(Task details) Go through the listing and write out each line exactly.
##########
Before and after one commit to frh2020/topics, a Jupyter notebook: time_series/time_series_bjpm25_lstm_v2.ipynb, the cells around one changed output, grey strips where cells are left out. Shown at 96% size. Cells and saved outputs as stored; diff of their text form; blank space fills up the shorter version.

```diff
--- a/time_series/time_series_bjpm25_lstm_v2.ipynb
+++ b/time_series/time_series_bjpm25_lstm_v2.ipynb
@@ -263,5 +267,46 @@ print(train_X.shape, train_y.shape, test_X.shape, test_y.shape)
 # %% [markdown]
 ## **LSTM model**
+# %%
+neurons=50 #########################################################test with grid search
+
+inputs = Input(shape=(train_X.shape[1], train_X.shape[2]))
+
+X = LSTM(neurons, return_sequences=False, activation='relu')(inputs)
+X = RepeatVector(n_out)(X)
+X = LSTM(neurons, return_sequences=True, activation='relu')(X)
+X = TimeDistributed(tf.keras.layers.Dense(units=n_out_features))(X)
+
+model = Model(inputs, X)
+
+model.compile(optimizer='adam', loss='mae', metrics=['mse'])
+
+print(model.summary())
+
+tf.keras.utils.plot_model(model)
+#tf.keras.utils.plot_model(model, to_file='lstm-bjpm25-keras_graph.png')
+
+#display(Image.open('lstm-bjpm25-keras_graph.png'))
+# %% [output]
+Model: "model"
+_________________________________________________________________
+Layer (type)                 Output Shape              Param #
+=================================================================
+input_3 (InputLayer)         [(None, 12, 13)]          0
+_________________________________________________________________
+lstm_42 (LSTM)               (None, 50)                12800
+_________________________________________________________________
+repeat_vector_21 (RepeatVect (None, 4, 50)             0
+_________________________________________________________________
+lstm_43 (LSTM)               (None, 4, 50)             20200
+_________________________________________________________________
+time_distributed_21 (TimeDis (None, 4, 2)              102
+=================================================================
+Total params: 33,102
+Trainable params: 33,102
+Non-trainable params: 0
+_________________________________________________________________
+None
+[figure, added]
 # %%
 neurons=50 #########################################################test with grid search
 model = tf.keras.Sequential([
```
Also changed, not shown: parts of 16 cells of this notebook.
##########
(Written answer)
Before and after one commit to frh2020/topics, a Jupyter notebook: time_series/time_series_bjpm25_lstm_v2.ipynb, the cells around one changed output, grey strips where cells are left out. Shown at 96% size. Cells and saved outputs as stored; diff of their text form; blank space fills up the shorter version.

```diff
--- a/time_series/time_series_bjpm25_lstm_v2.ipynb
+++ b/time_series/time_series_bjpm25_lstm_v2.ipynb
@@ -263,5 +267,46 @@ print(train_X.shape, train_y.shape, test_X.shape, test_y.shape)
 # %% [markdown]
 ## **LSTM model**
+# %%
+neurons=50 #########################################################test with grid search
+
+inputs = Input(shape=(train_X.shape[1], train_X.shape[2]))
+
+X = LSTM(neurons, return_sequences=False, activation='relu')(inputs)
+X = RepeatVector(n_out)(X)
+X = LSTM(neurons, return_sequences=True, activation='relu')(X)
+X = TimeDistributed(tf.keras.layers.Dense(units=n_out_features))(X)
+
+model = Model(inputs, X)
+
+model.compile(optimizer='adam', loss='mae', metrics=['mse'])
+
+print(model.summary())
+
+tf.keras.utils.plot_model(model)
+#tf.keras.utils.plot_model(model, to_file='lstm-bjpm25-keras_graph.png')
+
+#display(Image.open('lstm-bjpm25-keras_graph.png'))
+# %% [output]
+Model: "model"
+_________________________________________________________________
+Layer (type)                 Output Shape              Param #
+=================================================================
+input_3 (InputLayer)         [(None, 12, 13)]          0
+_________________________________________________________________
+lstm_42 (LSTM)               (None, 50)                12800
+_________________________________________________________________
+repeat_vector_21 (RepeatVect (None, 4, 50)             0
+_________________________________________________________________
+lstm_43 (LSTM)               (None, 4, 50)             20200
+_________________________________________________________________
+time_distributed_21 (TimeDis (None, 4, 2)              102
+=================================================================
+Total params: 33,102
+Trainable params: 33,102
+Non-trainable params: 0
+_________________________________________________________________
+None
+[figure, added]
 # %%
 neurons=50 #########################################################test with grid search
 model = tf.keras.Sequential([
```
Also changed, not shown: parts of 16 cells of this notebook.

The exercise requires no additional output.